Task brief:
Given the entries below, please return each one exactly.

Records for the task:
..........
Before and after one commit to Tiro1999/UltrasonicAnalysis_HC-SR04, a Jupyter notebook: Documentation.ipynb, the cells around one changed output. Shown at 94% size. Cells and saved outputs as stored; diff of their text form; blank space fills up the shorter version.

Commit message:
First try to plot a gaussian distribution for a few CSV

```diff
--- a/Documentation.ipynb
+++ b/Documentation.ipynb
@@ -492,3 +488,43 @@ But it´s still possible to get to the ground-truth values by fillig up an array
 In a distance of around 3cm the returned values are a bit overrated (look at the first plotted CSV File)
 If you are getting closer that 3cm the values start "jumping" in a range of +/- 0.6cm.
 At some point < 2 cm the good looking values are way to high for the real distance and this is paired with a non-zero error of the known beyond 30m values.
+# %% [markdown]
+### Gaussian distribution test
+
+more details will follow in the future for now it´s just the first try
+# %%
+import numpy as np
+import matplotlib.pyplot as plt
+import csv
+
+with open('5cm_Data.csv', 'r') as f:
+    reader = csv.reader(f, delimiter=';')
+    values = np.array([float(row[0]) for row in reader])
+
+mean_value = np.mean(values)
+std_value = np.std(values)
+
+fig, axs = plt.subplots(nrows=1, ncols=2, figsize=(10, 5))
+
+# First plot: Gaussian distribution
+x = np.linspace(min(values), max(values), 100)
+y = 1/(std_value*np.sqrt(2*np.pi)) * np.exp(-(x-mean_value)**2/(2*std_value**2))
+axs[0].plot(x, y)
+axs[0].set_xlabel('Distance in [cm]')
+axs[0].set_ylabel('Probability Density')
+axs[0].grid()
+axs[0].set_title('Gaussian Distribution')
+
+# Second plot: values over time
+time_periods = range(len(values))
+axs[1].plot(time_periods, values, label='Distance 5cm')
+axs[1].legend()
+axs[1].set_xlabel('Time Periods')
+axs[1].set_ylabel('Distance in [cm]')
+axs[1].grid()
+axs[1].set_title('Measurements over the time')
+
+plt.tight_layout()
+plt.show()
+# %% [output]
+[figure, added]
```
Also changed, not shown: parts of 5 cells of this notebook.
..........
Task solution:
Before and after one commit to Tiro1999/UltrasonicAnalysis_HC-SR04, a Jupyter notebook: Documentation.ipynb, the cells around one changed output. Shown at 94% size. Cells and saved outputs as stored; diff of their text form; blank space fills up the shorter version.

Commit message:
First try to plot a gaussian distribution for a few CSV

```diff
--- a/Documentation.ipynb
+++ b/Documentation.ipynb
@@ -492,3 +488,43 @@ But it´s still possible to get to the ground-truth values by fillig up an array
 In a distance of around 3cm the returned values are a bit overrated (look at the first plotted CSV File)
 If you are getting closer that 3cm the values start "jumping" in a range of +/- 0.6cm.
 At some point < 2 cm the good looking values are way to high for the real distance and this is paired with a non-zero error of the known beyond 30m values.
+# %% [markdown]
+### Gaussian distribution test
+
+more details will follow in the future for now it´s just the first try
+# %%
+import numpy as np
+import matplotlib.pyplot as plt
+import csv
+
+with open('5cm_Data.csv', 'r') as f:
+    reader = csv.reader(f, delimiter=';')
+    values = np.array([float(row[0]) for row in reader])
+
+mean_value = np.mean(values)
+std_value = np.std(values)
+
+fig, axs = plt.subplots(nrows=1, ncols=2, figsize=(10, 5))
+
+# First plot: Gaussian distribution
+x = np.linspace(min(values), max(values), 100)
+y = 1/(std_value*np.sqrt(2*np.pi)) * np.exp(-(x-mean_value)**2/(2*std_value**2))
+axs[0].plot(x, y)
+axs[0].set_xlabel('Distance in [cm]')
+axs[0].set_ylabel('Probability Density')
+axs[0].grid()
+axs[0].set_title('Gaussian Distribution')
+
+# Second plot: values over time
+time_periods = range(len(values))
+axs[1].plot(time_periods, values, label='Distance 5cm')
+axs[1].legend()
+axs[1].set_xlabel('Time Periods')
+axs[1].set_ylabel('Distance in [cm]')
+axs[1].grid()
+axs[1].set_title('Measurements over the time')
+
+plt.tight_layout()
+plt.show()
+# %% [output]
+[figure, added]
```
Also changed, not shown: parts of 5 cells of this notebook.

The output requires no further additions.